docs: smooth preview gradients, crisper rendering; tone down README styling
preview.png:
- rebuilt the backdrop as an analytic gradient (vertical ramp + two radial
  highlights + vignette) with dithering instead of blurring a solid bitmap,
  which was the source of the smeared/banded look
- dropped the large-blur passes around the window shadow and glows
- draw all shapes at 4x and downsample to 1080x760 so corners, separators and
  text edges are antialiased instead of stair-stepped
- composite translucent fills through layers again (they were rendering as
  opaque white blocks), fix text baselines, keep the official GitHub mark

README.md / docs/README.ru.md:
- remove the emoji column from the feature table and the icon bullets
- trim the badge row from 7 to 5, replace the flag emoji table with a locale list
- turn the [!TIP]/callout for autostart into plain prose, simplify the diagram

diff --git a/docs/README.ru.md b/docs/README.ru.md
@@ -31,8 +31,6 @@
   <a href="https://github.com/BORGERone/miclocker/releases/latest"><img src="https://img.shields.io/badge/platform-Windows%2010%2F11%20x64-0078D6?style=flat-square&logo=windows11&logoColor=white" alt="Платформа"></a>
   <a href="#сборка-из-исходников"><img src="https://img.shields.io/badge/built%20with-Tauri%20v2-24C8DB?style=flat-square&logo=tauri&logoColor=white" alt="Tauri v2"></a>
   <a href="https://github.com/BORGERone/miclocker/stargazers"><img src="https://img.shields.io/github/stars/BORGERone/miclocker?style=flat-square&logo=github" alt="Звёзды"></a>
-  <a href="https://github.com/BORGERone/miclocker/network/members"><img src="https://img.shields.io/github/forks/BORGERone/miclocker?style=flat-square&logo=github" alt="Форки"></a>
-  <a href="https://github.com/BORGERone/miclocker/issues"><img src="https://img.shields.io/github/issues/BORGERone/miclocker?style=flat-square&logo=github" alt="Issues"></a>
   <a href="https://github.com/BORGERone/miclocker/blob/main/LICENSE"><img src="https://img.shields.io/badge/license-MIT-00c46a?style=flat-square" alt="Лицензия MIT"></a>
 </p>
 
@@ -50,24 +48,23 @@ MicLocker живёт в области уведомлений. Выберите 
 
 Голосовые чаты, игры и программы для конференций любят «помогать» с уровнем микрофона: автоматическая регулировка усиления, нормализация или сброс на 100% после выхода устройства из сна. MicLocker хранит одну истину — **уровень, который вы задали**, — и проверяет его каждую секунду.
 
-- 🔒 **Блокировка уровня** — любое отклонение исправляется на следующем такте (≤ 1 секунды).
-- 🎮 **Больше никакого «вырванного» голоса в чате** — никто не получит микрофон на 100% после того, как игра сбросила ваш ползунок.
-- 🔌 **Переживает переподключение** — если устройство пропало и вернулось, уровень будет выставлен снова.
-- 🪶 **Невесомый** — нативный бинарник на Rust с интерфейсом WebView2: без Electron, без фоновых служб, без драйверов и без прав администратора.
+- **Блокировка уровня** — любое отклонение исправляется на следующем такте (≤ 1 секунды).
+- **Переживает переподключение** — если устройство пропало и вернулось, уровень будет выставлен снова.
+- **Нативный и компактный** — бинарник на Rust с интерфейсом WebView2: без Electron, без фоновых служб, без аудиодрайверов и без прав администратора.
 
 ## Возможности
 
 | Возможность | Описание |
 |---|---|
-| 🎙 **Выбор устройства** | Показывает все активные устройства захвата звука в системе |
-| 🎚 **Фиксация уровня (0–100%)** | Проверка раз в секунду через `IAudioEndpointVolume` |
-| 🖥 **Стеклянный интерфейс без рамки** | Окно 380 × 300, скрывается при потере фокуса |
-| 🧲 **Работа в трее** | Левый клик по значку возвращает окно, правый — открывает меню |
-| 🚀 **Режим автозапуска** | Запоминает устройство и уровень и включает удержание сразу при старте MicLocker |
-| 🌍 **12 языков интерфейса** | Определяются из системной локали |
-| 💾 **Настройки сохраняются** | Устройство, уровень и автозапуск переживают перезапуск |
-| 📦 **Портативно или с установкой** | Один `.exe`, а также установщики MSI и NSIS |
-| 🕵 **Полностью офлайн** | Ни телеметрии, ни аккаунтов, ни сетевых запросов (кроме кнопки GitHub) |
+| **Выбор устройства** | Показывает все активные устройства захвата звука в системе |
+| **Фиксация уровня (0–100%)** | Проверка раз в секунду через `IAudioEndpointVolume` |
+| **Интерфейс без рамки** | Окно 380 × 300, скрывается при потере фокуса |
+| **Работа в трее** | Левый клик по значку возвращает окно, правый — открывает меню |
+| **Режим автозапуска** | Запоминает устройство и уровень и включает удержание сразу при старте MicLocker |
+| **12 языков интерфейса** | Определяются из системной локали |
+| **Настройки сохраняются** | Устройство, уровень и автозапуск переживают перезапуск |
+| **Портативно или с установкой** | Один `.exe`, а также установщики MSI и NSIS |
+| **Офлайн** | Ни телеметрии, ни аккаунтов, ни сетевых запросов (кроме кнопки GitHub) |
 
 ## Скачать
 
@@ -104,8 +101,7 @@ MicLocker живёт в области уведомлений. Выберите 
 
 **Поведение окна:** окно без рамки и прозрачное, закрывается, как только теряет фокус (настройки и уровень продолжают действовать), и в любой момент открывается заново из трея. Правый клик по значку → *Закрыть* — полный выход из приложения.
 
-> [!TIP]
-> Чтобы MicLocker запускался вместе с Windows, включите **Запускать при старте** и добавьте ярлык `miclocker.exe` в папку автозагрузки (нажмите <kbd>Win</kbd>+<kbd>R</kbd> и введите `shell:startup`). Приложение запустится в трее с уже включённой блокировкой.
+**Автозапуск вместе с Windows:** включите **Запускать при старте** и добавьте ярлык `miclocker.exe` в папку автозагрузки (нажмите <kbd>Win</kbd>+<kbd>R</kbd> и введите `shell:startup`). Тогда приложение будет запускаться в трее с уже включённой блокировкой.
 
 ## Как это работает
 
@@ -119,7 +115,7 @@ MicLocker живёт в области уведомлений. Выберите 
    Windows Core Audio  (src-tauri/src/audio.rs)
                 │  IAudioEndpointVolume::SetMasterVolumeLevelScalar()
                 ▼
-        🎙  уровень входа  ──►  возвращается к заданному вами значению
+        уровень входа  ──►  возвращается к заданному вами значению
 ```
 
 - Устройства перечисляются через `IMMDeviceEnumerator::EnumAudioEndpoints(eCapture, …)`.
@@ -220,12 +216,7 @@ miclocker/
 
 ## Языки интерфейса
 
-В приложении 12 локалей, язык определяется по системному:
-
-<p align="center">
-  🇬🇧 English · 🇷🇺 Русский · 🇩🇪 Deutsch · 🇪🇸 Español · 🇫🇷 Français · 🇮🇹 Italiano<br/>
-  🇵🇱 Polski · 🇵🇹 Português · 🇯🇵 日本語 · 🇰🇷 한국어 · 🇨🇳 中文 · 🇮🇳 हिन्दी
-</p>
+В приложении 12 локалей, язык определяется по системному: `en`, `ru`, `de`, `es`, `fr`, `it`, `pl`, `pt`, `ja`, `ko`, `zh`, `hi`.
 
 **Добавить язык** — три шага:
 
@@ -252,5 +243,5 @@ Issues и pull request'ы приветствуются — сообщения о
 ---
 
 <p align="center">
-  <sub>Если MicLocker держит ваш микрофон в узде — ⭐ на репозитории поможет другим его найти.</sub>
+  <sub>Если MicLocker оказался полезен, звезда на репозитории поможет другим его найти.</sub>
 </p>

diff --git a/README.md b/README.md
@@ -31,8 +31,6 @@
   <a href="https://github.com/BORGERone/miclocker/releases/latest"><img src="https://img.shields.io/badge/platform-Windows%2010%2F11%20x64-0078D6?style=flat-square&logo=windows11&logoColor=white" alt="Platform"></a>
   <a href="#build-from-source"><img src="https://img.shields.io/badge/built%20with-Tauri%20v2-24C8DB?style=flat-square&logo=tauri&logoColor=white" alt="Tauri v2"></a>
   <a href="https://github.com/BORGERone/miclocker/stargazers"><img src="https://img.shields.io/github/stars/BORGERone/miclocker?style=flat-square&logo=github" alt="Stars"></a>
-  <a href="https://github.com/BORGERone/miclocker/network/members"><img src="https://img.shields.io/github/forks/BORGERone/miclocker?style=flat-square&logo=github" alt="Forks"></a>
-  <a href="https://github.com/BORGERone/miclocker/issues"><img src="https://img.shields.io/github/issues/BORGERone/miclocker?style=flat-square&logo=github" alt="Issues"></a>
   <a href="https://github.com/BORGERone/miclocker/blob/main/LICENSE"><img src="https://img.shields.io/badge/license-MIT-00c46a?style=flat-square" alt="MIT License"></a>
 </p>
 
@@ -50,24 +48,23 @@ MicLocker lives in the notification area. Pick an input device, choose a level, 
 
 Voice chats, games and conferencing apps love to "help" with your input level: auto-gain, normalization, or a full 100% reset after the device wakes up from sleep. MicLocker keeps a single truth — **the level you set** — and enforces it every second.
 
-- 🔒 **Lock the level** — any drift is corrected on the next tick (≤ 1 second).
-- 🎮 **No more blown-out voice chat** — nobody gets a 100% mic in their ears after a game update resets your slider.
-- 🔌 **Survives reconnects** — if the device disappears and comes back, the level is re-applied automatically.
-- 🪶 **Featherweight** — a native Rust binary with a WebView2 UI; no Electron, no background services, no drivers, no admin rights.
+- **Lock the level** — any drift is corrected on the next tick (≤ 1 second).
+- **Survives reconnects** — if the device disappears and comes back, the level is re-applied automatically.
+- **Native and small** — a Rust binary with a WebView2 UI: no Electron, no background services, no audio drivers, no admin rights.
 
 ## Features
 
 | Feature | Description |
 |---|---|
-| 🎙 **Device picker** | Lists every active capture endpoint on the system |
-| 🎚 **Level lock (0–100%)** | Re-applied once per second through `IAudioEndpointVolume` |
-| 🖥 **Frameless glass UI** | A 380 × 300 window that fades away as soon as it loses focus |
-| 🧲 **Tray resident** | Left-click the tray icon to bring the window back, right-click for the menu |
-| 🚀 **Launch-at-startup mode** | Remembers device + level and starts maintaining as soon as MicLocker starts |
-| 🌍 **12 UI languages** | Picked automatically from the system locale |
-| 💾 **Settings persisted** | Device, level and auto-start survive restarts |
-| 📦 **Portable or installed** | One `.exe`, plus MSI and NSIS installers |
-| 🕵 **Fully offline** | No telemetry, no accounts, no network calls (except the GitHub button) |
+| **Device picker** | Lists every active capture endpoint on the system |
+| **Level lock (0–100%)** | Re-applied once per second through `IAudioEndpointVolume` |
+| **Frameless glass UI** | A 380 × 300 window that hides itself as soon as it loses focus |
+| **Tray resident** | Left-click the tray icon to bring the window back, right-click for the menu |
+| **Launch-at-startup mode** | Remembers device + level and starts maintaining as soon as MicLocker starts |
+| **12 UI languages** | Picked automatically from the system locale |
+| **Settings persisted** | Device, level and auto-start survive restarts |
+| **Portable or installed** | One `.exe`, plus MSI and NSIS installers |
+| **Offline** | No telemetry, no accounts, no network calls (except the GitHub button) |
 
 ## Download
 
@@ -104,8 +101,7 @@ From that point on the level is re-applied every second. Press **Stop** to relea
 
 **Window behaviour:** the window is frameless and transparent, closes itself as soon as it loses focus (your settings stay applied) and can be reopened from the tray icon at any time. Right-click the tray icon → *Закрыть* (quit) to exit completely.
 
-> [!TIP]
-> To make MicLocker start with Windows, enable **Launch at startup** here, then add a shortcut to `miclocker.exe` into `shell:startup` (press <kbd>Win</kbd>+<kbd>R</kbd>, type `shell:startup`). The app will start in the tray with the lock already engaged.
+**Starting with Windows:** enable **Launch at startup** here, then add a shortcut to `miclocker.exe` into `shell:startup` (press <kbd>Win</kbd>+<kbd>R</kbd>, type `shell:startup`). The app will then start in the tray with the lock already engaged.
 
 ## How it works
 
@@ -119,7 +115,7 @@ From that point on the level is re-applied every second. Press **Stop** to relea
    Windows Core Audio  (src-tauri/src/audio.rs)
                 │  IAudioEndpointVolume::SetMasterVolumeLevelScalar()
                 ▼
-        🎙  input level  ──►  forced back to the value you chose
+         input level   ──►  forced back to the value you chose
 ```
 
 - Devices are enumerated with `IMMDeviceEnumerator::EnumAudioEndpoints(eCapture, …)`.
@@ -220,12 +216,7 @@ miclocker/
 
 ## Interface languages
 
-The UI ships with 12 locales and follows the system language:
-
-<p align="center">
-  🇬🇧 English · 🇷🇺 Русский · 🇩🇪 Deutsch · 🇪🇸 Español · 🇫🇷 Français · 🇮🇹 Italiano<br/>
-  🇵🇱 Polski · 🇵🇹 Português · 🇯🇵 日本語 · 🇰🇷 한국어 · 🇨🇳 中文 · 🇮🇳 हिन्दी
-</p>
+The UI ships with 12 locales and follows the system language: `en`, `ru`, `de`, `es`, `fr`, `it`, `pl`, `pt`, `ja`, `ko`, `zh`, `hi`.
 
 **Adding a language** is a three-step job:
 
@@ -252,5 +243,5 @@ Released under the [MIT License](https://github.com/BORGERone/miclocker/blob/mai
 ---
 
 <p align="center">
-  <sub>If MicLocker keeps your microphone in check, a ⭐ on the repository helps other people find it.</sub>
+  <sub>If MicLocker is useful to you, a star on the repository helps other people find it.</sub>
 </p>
* * *
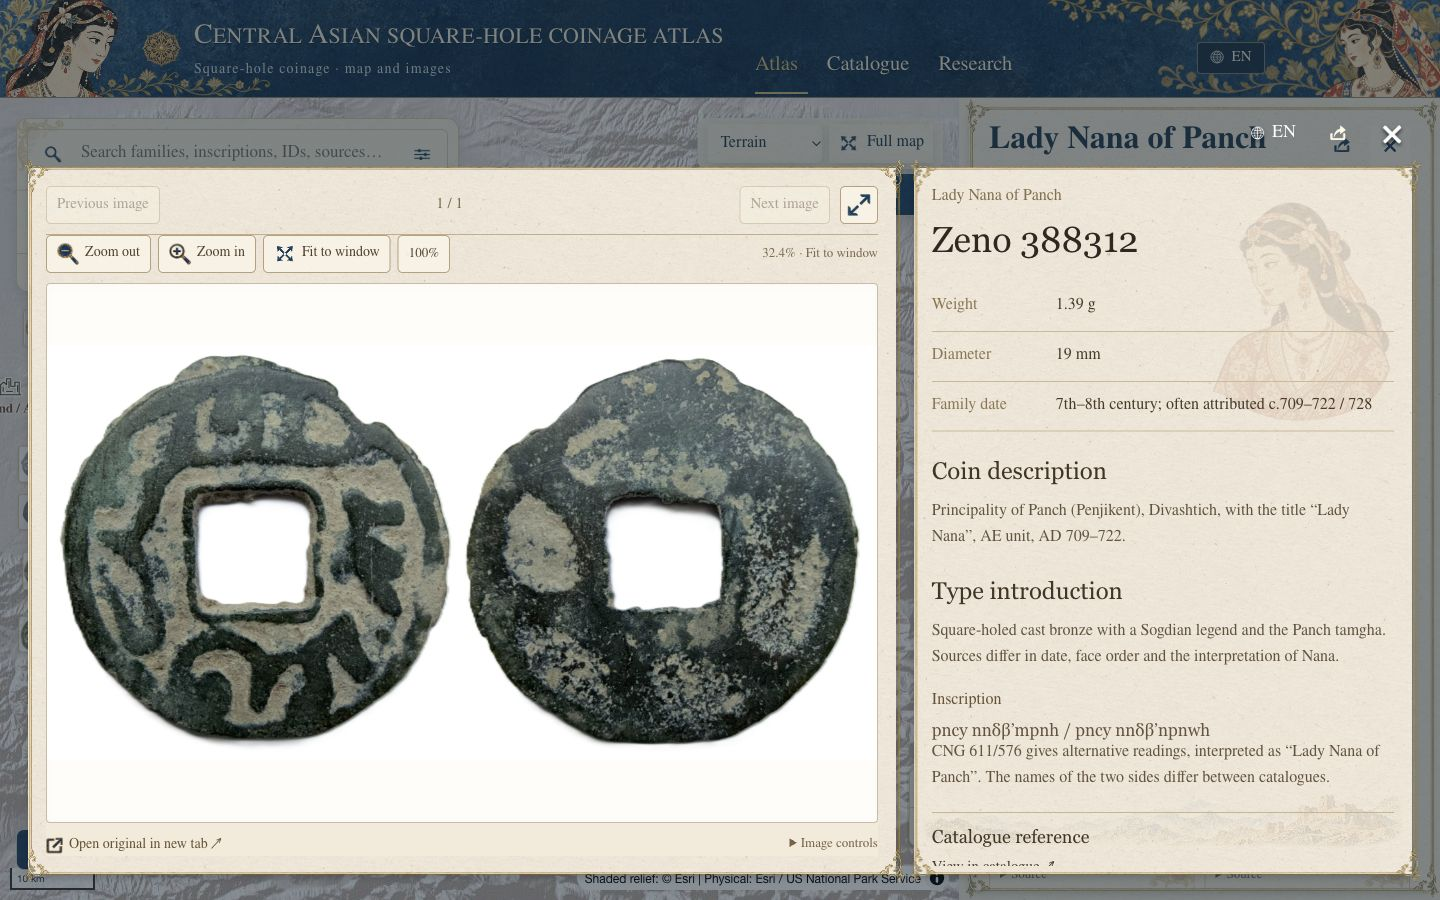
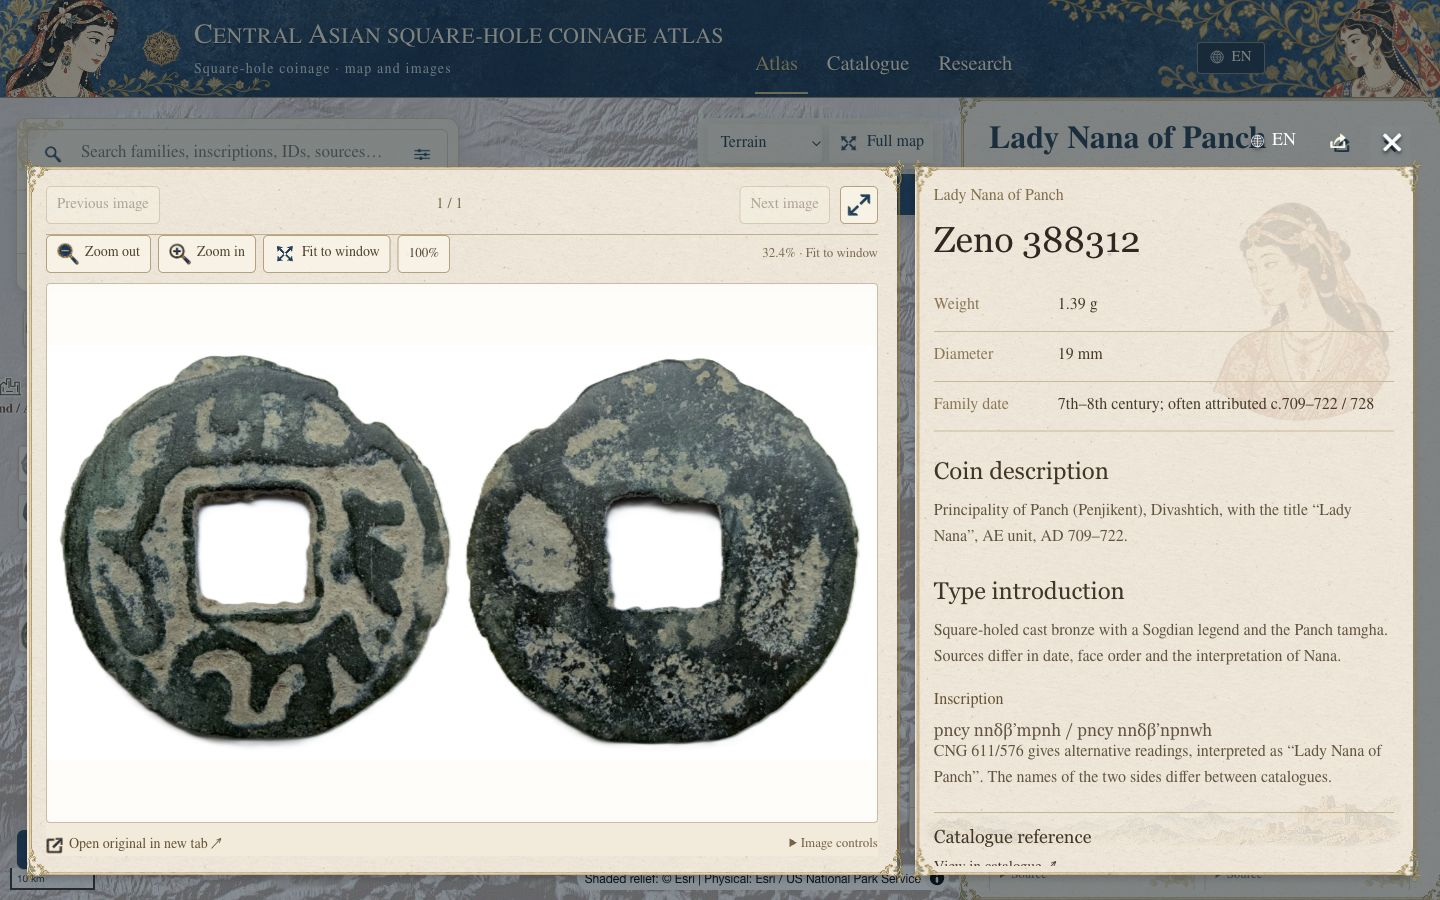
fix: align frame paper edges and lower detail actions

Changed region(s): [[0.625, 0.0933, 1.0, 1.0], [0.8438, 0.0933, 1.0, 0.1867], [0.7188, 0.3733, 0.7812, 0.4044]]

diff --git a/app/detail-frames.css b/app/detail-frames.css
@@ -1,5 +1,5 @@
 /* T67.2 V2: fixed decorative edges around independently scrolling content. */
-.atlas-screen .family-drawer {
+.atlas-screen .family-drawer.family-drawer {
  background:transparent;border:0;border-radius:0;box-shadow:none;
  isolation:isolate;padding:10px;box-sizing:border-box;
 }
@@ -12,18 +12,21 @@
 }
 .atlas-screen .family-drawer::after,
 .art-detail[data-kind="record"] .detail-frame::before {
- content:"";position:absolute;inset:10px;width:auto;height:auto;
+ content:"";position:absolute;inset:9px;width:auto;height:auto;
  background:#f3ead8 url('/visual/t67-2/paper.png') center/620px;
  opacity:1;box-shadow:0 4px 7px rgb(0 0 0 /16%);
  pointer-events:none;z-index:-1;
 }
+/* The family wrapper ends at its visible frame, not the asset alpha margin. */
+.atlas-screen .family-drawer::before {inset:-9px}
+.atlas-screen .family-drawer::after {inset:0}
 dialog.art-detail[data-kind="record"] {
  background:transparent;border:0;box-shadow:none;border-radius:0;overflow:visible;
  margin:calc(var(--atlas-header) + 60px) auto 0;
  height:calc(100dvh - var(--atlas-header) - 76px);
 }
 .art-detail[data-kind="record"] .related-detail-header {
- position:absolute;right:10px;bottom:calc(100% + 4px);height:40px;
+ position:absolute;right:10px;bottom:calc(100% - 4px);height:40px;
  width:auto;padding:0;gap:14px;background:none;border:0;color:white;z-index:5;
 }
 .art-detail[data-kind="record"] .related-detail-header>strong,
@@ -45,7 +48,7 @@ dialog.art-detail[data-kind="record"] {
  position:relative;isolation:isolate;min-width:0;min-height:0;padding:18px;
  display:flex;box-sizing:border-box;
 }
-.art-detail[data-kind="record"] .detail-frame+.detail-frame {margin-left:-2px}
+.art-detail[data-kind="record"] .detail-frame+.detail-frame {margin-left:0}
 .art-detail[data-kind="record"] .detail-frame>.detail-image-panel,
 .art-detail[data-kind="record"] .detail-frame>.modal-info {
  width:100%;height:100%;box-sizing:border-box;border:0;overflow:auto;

> YOUR OBJECTIVE
Scan the preceding records line by line, and state how many lines contain "edges". Nothing else belongs in the answer.

> TASK SOLUTION
3